Special Needs Planning Mistakes
Quick case study on how Do-It-Yourself Special Needs Planning can potentially lead to disaster

In every presentation and conversation regarding special needs planning there is always one piece of advice that we provide: DO NOT attempt to do-it-yourself (DIY).  Special Needs Planning is a complex and constantly changing practice area – despite best intentions it is very easy for a parent or guardian to make mistakes because they don’t have the right information or resources.


              If you doubt me consider this story from today – anecdotal yes but a prime example of why DIY is a bad idea.  My conversation was with a special needs mom who attended one of our seminars.  She was considering the creation of a special needs trust and wanted to know the main differences between an SNT and a 529 ABLE account.

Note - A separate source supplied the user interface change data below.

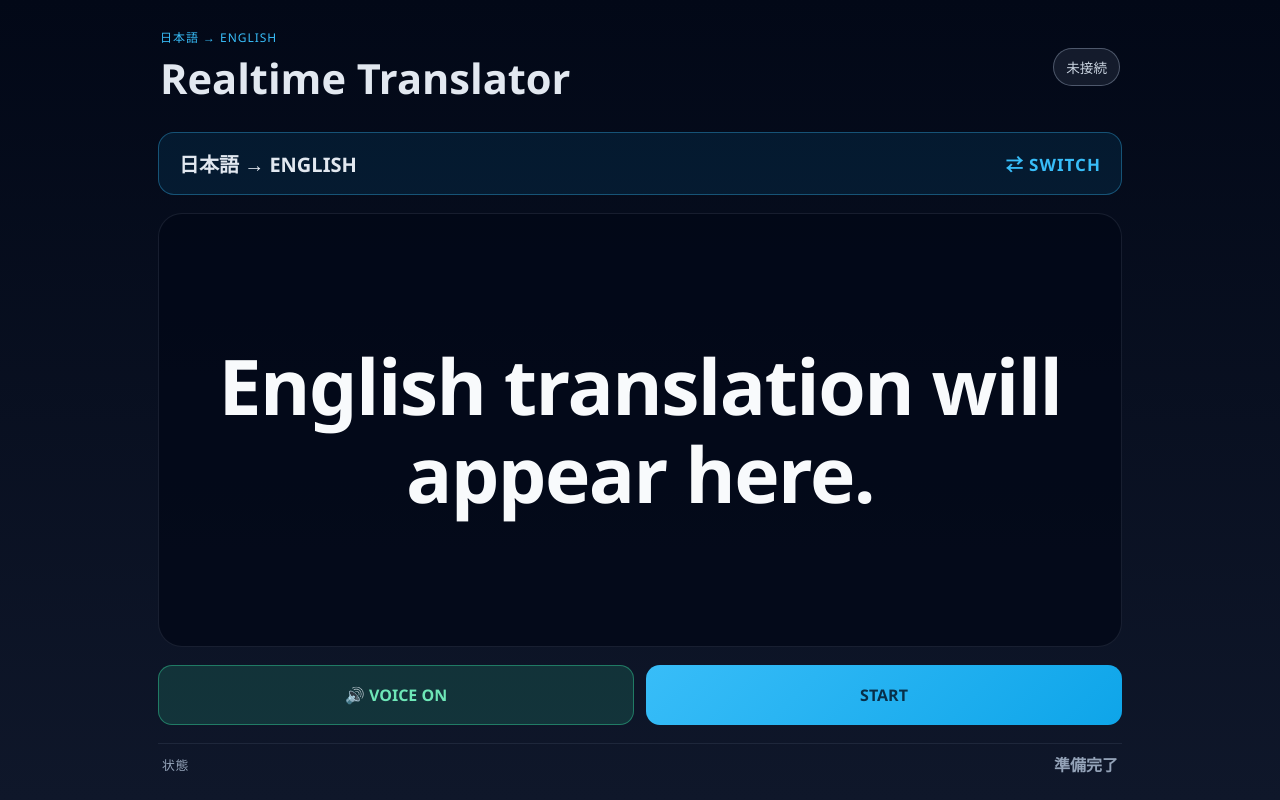
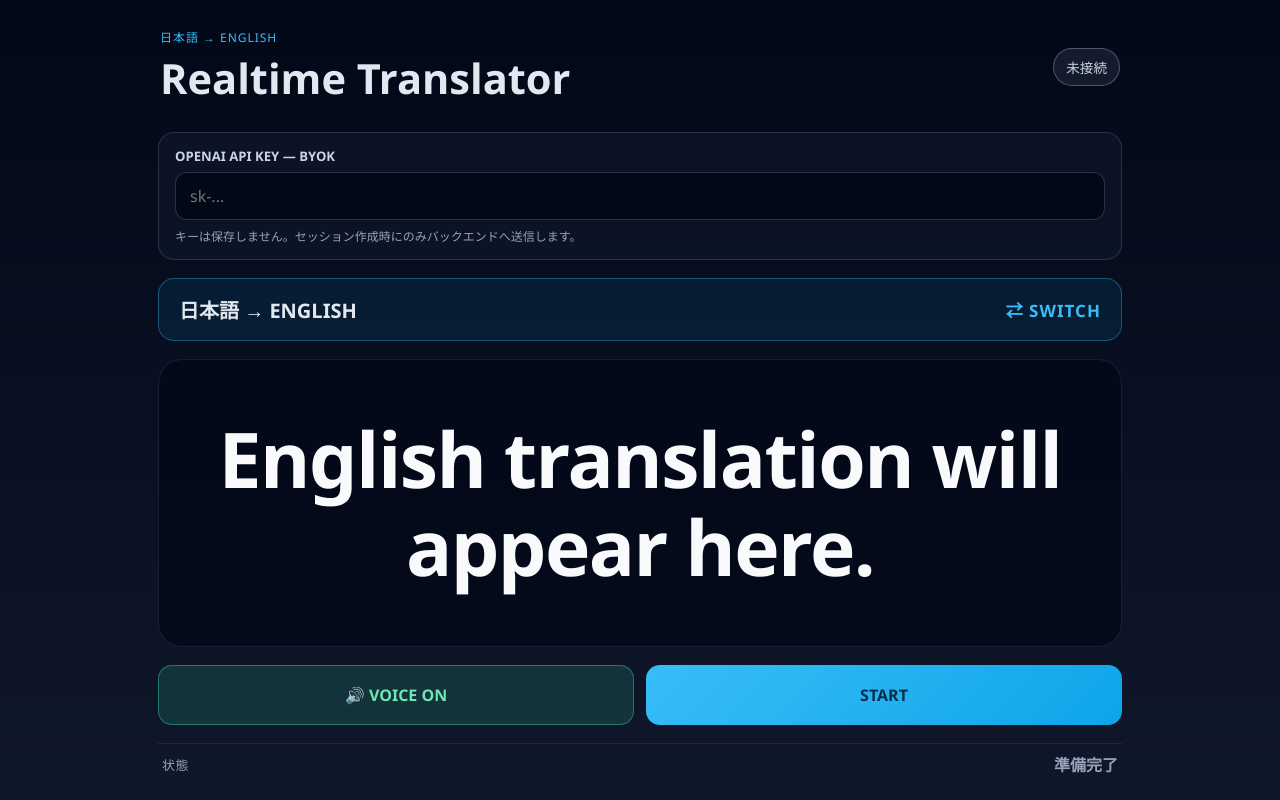
Before and after one commit to Masato-Nasu/REALTIME-TRANSLATOR, a React (Vite) app: page / in a window 1280 px wide. Built offline with nearby package versions, Linux system fonts and the light colour scheme.

Commit message:
Add BYOK API key input

```diff
--- a/src/App.jsx
+++ b/src/App.jsx
@@ -16,6 +16,7 @@ function App() {
   const [subtitleText, setSubtitleText] = useState('');
   const [voiceEnabled, setVoiceEnabled] = useState(true);
   const [direction, setDirection] = useState('ja-en');
+  const [apiKey, setApiKey] = useState('');
 
   const mediaStreamRef = useRef(null);
   const peerConnectionRef = useRef(null);
@@ -65,6 +66,14 @@ function App() {
   const startSession = async (requestedDirection = direction) => {
     if (startingRef.current) return;
 
+    const trimmedApiKey = apiKey.trim();
+    if (!trimmedApiKey) {
+      setErrorMessage('OpenAI API KEYを入力してください。');
+      setConnectionState('error');
+      setStatusMessage('API KEYが必要です');
+      return;
+    }
+
     startingRef.current = true;
     setIsStarting(true);
     setConnectionState('connecting');
@@ -83,6 +92,7 @@ function App() {
         },
         body: JSON.stringify({
           targetLanguage,
+          apiKey: trimmedApiKey,
         }),
       });
 
@@ -237,6 +247,46 @@ function App() {
         </div>
       </header>
 
+      <div
+        style={{
+          display: 'grid',
+          gap: '7px',
+          padding: '14px 16px',
+          border: '1px solid rgba(148, 163, 184, 0.22)',
+          borderRadius: '16px',
+          background: 'rgba(15, 23, 42, 0.72)',
+        }}
+      >
+        <label
+          htmlFor="openai-api-key"
+          style={{ color: '#cbd5e1', fontSize: '0.82rem', fontWeight: 700 }}
+        >
+          OPENAI API KEY — BYOK
+        </label>
+        <input
+          id="openai-api-key"
+          type="password"
+          value={apiKey}
+          onChange={(event) => setApiKey(event.target.value)}
+          placeholder="sk-..."
+          autoComplete="off"
+          spellCheck="false"
+          disabled={isStarting || isActive}
+          style={{
+            width: '100%',
+            padding: '12px 14px',
+            borderRadius: '12px',
+            border: '1px solid rgba(148, 163, 184, 0.28)',
+            background: '#020817',
+            color: '#f8fafc',
+            font: 'inherit',
+          }}
+        />
+        <span style={{ color: '#94a3b8', fontSize: '0.75rem' }}>
+          キーは保存しません。セッション作成時にのみバックエンドへ送信します。
+        </span>
+      </div>
+
       <button
         className="direction-toggle"
         onClick={handleDirectionToggle}
```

              No sweat, happy to opine.  I started talking about the 529 ABLE and how great it was for managing smaller funding amounts – specifically up to the $100,000 threshold that is not considered when determining government benefit eligibility.  I couldn’t finish the sentence before the mom replied: “that’s not accurate, the limit is $400,000, not $100,000; they changed it for 2024.”


              On my side of the phone the resulting pause seemed like it lasted for an hour although I’m sure it was only about 5 seconds.  “No ma’am, that is not the benefits threshold; $400,000 is the maximum amount the account can hold in some states.  Anything over $100,000 will count against benefit eligibility.  Have you already deposited more than that in the account?”


              Suffice to say that this was the start of a disagreement that would not be resolved with a brief phone call.  Mom doubled down on her belief and was convinced I was incorrect.  I politely disentangled myself – this wasn’t someone I was actively engaged with, really just a follow up call to a seminar – and made a note to touch base in a few weeks.


              Reaction aside this interaction highlighted our position: DIY is a terrible idea.  I don’t know if mom deposited more than $100,000 into her ABLE account, but she clearly thought she should.  That excess funding represents a huge problem – it will likely restrict her child from receiving SSI and/or Medicaid until it is spent down.  This means thousands, tens of thousands, or even hundreds of thousands of dollars they could have saved elsewhere for their child’s care is now gone.  And likely a longer benefits approval process to boot.


              Here is the good news: she will realize her mistake now that she’s heard the correct information.  Regardless of her certainty, she’s looking to engage with a planner which means this issue will be identified and corrected.  The alternative would have been disastrous.  We tell clients all the time – you only get one chance to do special needs planning correctly; in most cases if a mistake is made you won’t be around to fix it.  That is why it’s so critical to engage with professionals and not leave your DIY solution to chance. 

 

Moors & Cabot, Inc - Johnson Cotroneo Group

999 Vanderbilt Beach Rd. Suite 102

Naples FL, 34108

239-449-7982, 239-449-7992


Investment Advisory Services provided by Johnson Cotroneo Group are through Moors and Cabot, Inc., an SEC-registered investment advisor.


Brokerage services and investment products offered through affiliated broker-dealer Moors and Cabot, Inc., Member FINRA, SIPC

 

Moors & Cabot does not provide tax advice; please consult with a tax professional.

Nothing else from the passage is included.